Behold the fearsome maw of the extinct ant Zigrasimecia ferox:


modified from figure 7 (Perrichot 2014)

The image is from an upcoming paper by paleomyrmecologist Vincent Perrichot, and the preferred food of this spike-mouthed creature is unknown. One hopes, for the preys’ sake, that it wasn’t anything with a sensitive nervous system!

Sphecomyrmine ants like Zigrasimecia are puzzling for students of evolution. These extinct insects aren’t just a straightforward blend of ancestral wasp traits and derived ant traits. While these animals do possess a measure of each, they’ve also grown a uniquely sphecomyrmine suite of characteristics. Like, for example, highly specialized nightmare spiky death mouthparts.

These ants were surviving in the times of the dinosaurs doing something that no modern insects do- though exactly what that was is unclear- and given their strange appearance it is unlikely they were directly ancestral to today’s species. Instead, Zigrasimecia and relatives are probably an early offshoot on the ant tree, a manifestation of a predatory niche that worked until it didn’t. Here’s hoping against steep odds that someone uncovers an amber specimen holding the unfortunate mystery prey.

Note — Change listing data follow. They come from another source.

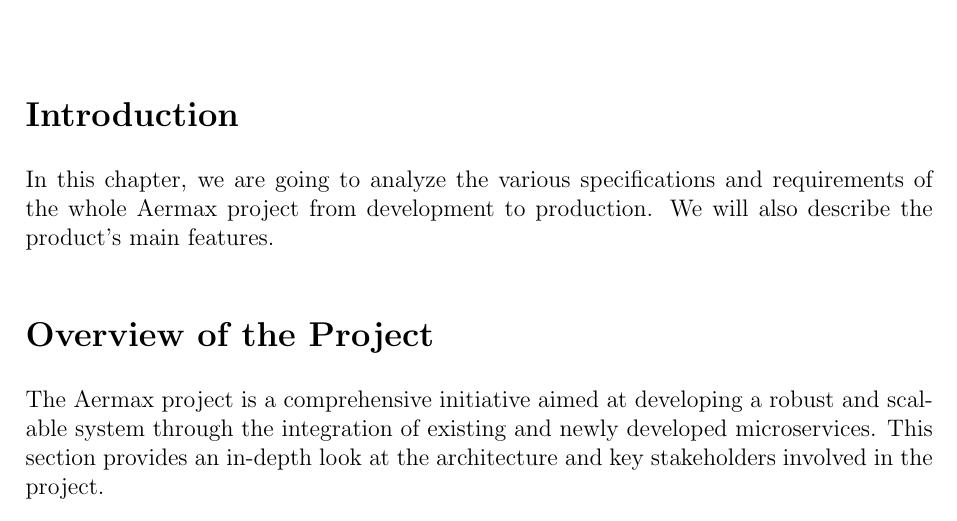
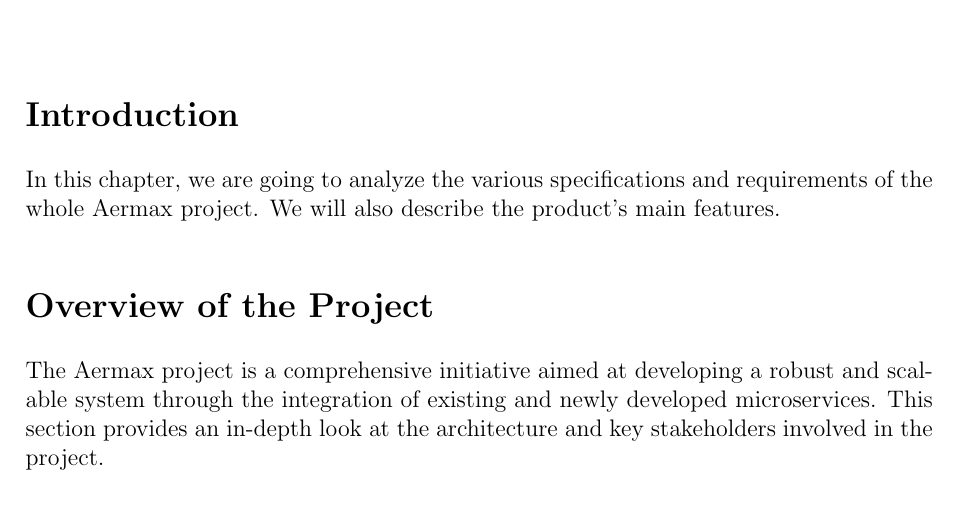
Before and after one commit to doniaskima/isimm-end-of-studies-project, a LaTeX thesis (main.tex, which reads src/chapters/chapter2.tex): part of page 27 of 89, cut so that both start at the same text. Compiled offline with pdfLaTeX.

```diff
--- a/src/chapters/chapter2.tex
+++ b/src/chapters/chapter2.tex
@@ -7,7 +7,7 @@
 % ----------------------- Introduction ----------------------- %
 
 \section{Introduction}
-In this chapter, we are going to analyze the various specifications and requirements of the whole Aermax project from development to production.
+In this chapter, we are going to analyze the various specifications and requirements of the whole Aermax project.
 We will also describe the product's main features.
 \setcounter{secnumdepth}{0}
 \section{Overview of the Project}
```
Also changed, not shown: README.md.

source:  Perrichot, V. 2014. A new species of the Cretaceous ant Zigrasimecia based on the worker caste reveals placement of the genus in the Sphecomyrminae (Hymenoptera: Formicidae). Myrmecological News pre-print, accessed via ResearchGate 1/5/2014.